INPUT RECORDS »
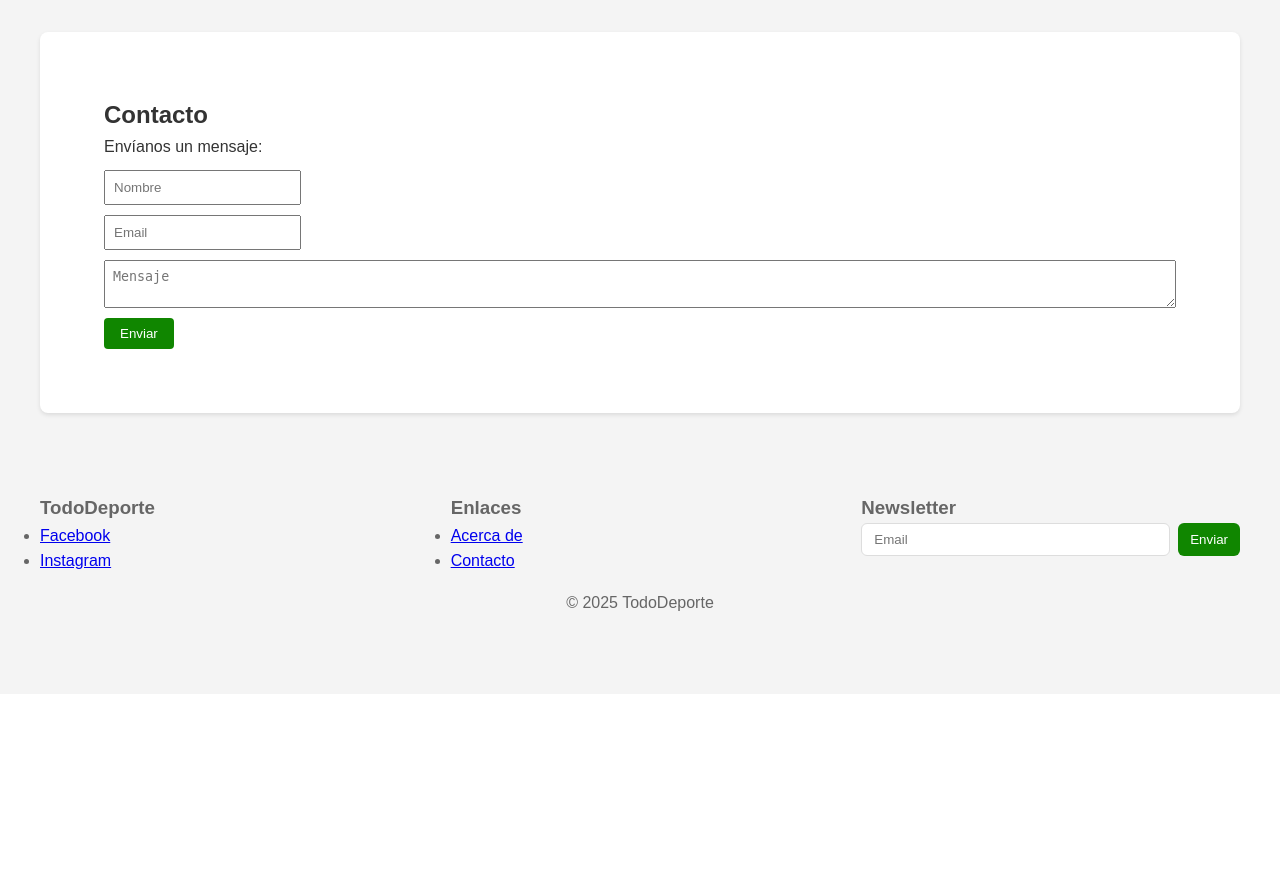
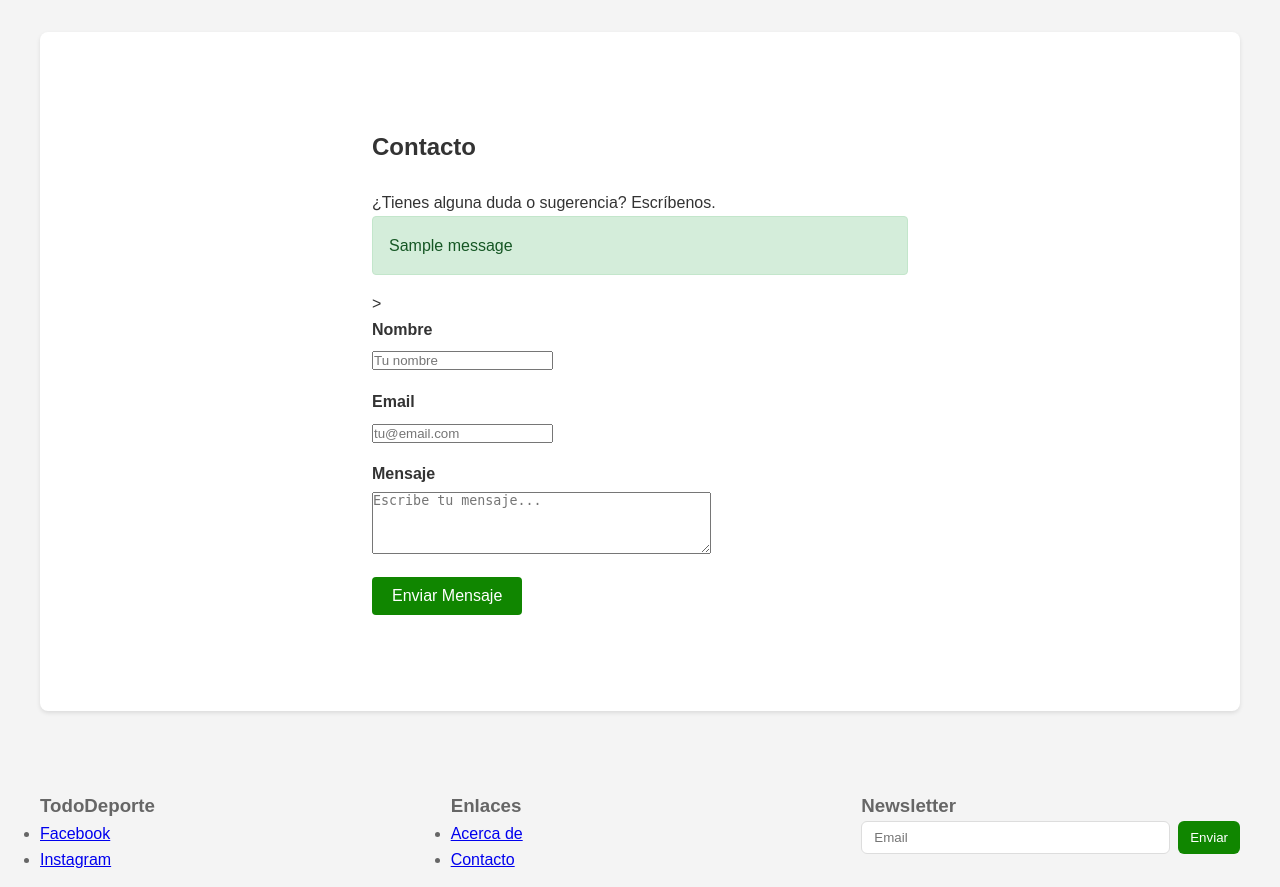
Before and after one commit to loveyfacundo/proyectoFinal-Etapa2, a Django app: page /contacto/ in a window 1280 px wide. Shown: the part 106-993 px from the top of the page. Before the commit the page ends 717 px from the top, so only its background shows below. Run offline with Django 5.2, Linux system fonts and the light colour scheme; tables that the repository leaves empty hold one stand-in row (values such as "Sample post"); one stand-in notice (Sample message) is shown.

Commit message:
enviar mensaje 'contacto' al email del 'superusuario' TERMINADO. Falta estilado

```diff
--- a/apps/blog/forms.py
+++ b/apps/blog/forms.py
@@ -2,7 +2,7 @@ from django import forms
 from django.contrib.auth.forms import UserCreationForm
 from django.contrib.auth.models import User
 
-from .models import Comentario, Articulo
+from .models import Comentario, Articulo, MensajeContacto
 
 class RegistroForm(UserCreationForm):
     class Meta:
@@ -31,3 +31,13 @@ class ArticuloForm(forms.ModelForm):
             'contenido': forms.Textarea(attrs={'class': 'form-control', 'rows': 5}),
             'categoria': forms.Select(attrs={'class': 'form-control'}),
         }
+
+class ContactoForm(forms.ModelForm):
+    class Meta:
+        model = MensajeContacto
+        fields = ['nombre', 'email', 'mensaje']
+        widgets = {
+            'nombre': forms.TextInput(attrs={'class': 'form-control', 'placeholder': 'Tu nombre'}),
+            'email': forms.EmailInput(attrs={'class': 'form-control', 'placeholder': 'tu@email.com'}),
+            'mensaje': forms.Textarea(attrs={'class': 'form-control', 'rows': 4, 'placeholder': 'Escribe tu mensaje...'}),
+        }
--- a/apps/blog/views.py
+++ b/apps/blog/views.py
@@ -4,7 +4,11 @@
     render
 )
 
+from django.core.mail import send_mail
+from django.conf import settings
+from django.contrib import messages
 from django.contrib.auth import login
+from django.contrib.auth.models import User
 from django.contrib.auth.decorators import login_required, user_passes_test
 
 from apps.blog.forms import (
@@ -18,6 +22,8 @@
     Categoria,
     Comentario
 )
+
+from .forms import ContactoForm
 
 def index(request):
     # Traemos los artículos destacados para el carrusel
@@ -165,3 +171,90 @@
         return redirect('index')
 
     return render(request, 'blog/articulo_confirm_delete.html', {'articulo': articulo})
+
+@login_required
+def editar_comentario(request, id):
+    comentario = get_object_or_404(Comentario, id=id)
+
+    # Lógica de Permisos: ¿Es autor O es colaborador/admin?
+    es_autor = request.user == comentario.autor
+    es_colaborador = request.user.is_superuser or (hasattr(request.user, 'perfil') and request.user.perfil.rol == 'colaborador')
+
+    # Si NO tiene ninguno de los dos permisos, lo sacamos
+    if not es_autor and not es_colaborador:
+        return redirect('detalle_articulo', id=comentario.articulo.id)
+
+    if request.method == 'POST':
+        form = ComentarioForm(request.POST, instance=comentario)
+        if form.is_valid():
+            form.save()
+            return redirect('detalle_articulo', id=comentario.articulo.id)
+    else:
+        form = ComentarioForm(instance=comentario)
+
+    # Pasamos una variable extra al template para saber que título poner
+    titulo = "Editar Comentario" if es_autor else f"Moderando comentario de {comentario.autor.username}"
+
+    return render(request, 'blog/comentario_form.html', {
+        'form': form,
+        'comentario': comentario,
+        'titulo_pagina': titulo
+    })
+
+@login_required
+def eliminar_comentario(request, id):
+    comentario = get_object_or_404(Comentario, id=id)
+
+    # Misma lógica de permisos
+    es_autor = request.user == comentario.autor
+    es_colaborador = request.user.is_superuser or (hasattr(request.user, 'perfil') and request.user.perfil.rol == 'colaborador')
+
+    if not es_autor and not es_colaborador:
+        return redirect('detalle_articulo', id=comentario.articulo.id)
+
+    if request.method == 'POST':
+        articulo_id = comentario.articulo.id
+        comentario.delete()
+        return redirect('detalle_articulo', id=articulo_id)
+
+    return render(request, 'blog/comentario_confirm_delete.html', {'comentario': comentario})
+
+def contact(request):
+    if request.method == 'POST':
+        form = ContactoForm(request.POST)
+        if form.is_valid():
+            # 1. Guardar el mensaje en la Base de Datos
+            mensaje_nuevo = form.save()
+
+            # 2. Preparar el correo
+            asunto = f'Nuevo mensaje de contacto de {mensaje_nuevo.nombre}'
+            cuerpo_mensaje = f"""
+            Has recibido un nuevo mensaje desde TodoDeporte:
+
+            Nombre: {mensaje_nuevo.nombre}
+            Email: {mensaje_nuevo.email}
+            Mensaje:
+            {mensaje_nuevo.mensaje}
+            """
+
+            # Obtener emails de todos los superusuarios
+            emails_admins = User.objects.filter(is_superuser=True).values_list('email', flat=True)
+
+            # 3. Enviar el correo
+            try:
+                send_mail(
+                    asunto,
+                    cuerpo_mensaje,
+                    settings.EMAIL_HOST_USER if hasattr(settings, 'EMAIL_HOST_USER') else 'noreply@tododeporte.com',
+                    list(emails_admins), # Lista de destinatarios
+                    fail_silently=False,
+                )
+                messages.success(request, '¡Tu mensaje ha sido enviado correctamente!')
+                return redirect('contact') # Redirigir a la misma página para limpiar el form
+            except Exception as e:
+                messages.error(request, 'Ocurrió un error al enviar el correo. Inténtalo más tarde.')
+
+    else:
+        form = ContactoForm()
+
+    return render(request, 'pages/contact.html', {'form': form})
--- a/static/css/styles.css
+++ b/static/css/styles.css
@@ -435,3 +435,23 @@ footer {
     flex-wrap: wrap;
   }
 }
+
+/* Alertas y Mensajes */
+.msg {
+    padding: 1rem;
+    margin-bottom: 1rem;
+    border-radius: 4px;
+    font-weight: 500;
+}
+
+.msg-success {
+    background-color: #d4edda;
+    color: #155724;
+    border: 1px solid #c3e6cb;
+}
+
+.msg-error {
+    background-color: #f8d7da;
+    color: #721c24;
+    border: 1px solid #f5c6cb;
+}
--- a/templates/pages/contact.html
+++ b/templates/pages/contact.html
@@ -3,15 +3,35 @@
 {% block title %}Contacto - TodoDeporte{% endblock %}
 
 {% block content %}
-    <section style="background: var(--card-bg); padding: 2rem; border-radius: 8px;">
-        <h2>Contacto</h2>
-        <p>Envíanos un mensaje:</p>
-        <form method="post">
-            {% csrf_token %}
-            <input type="text" placeholder="Nombre" style="display:block; margin: 10px 0; padding: 8px;">
-            <input type="email" placeholder="Email" style="display:block; margin: 10px 0; padding: 8px;">
-            <textarea placeholder="Mensaje" style="display:block; margin: 10px 0; padding: 8px; width:100%"></textarea>
-            <button type="submit" style="padding: 8px 16px; background: var(--header-bg); color: #fff; border:none; border-radius:4px;">Enviar</button>
-        </form>
-    </section>
+<section style="max-width: 600px; margin: 2rem auto; padding: 2rem; background: var(--card-bg); border-radius: 8px;">
+    <h2 style="margin-bottom: 1.5rem;">Contacto</h2>
+    <p>¿Tienes alguna duda o sugerencia? Escríbenos.</p>
+
+    {% if messages %}
+        {% for message in messages %}
+            <div class="msg {% if 'success' in message.tags %}msg-success{% else %}msg-error{% endif %}">
+                {{ message }}
+            </div>>
+        {% endfor %}
+    {% endif %}
+
+    <form method="post">
+        {% csrf_token %}
+
+        {% for field in form %}
+            <div style="margin-bottom: 1rem;">
+                <label style="display:block; margin-bottom: 5px; font-weight: bold;">{{ field.label }}</label>
+                <div style="width: 100%;">
+                    {{ field }} </div>
+                {% if field.errors %}
+                    <div style="color: red; font-size: 0.9em;">{{ field.errors }}</div>
+                {% endif %}
+            </div>
+        {% endfor %}
+
+        <button type="submit" style="padding: 10px 20px; background: var(--header-bg); color: white; border: none; border-radius: 4px; cursor: pointer; font-size: 1rem;">
+            Enviar Mensaje
+        </button>
+    </form>
+</section>
 {% endblock %}
--- a/todoDeporte/settings.py
+++ b/todoDeporte/settings.py
@@ -141,3 +141,8 @@ LOGOUT_REDIRECT_URL = 'index'
 
 # URL para redirigir si un usuario no logueado intenta entrar a una zona protegida
 LOGIN_URL = 'login'
+
+
+# CONFIGURACIÓN DE CORREO (Entorno de Desarrollo)
+# Esto hará que los correos aparezcan en la terminal donde ejecutas runserver
+EMAIL_BACKEND = 'django.core.mail.backends.console.EmailBackend'
```
Also changed, not shown: templates/blog/articulo_detail.html (+7 -3 lines).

DIRECTIONS » How many lines of the listing above hold the string "html"? Answer with the number alone.

WRITTEN SOLUTION » 7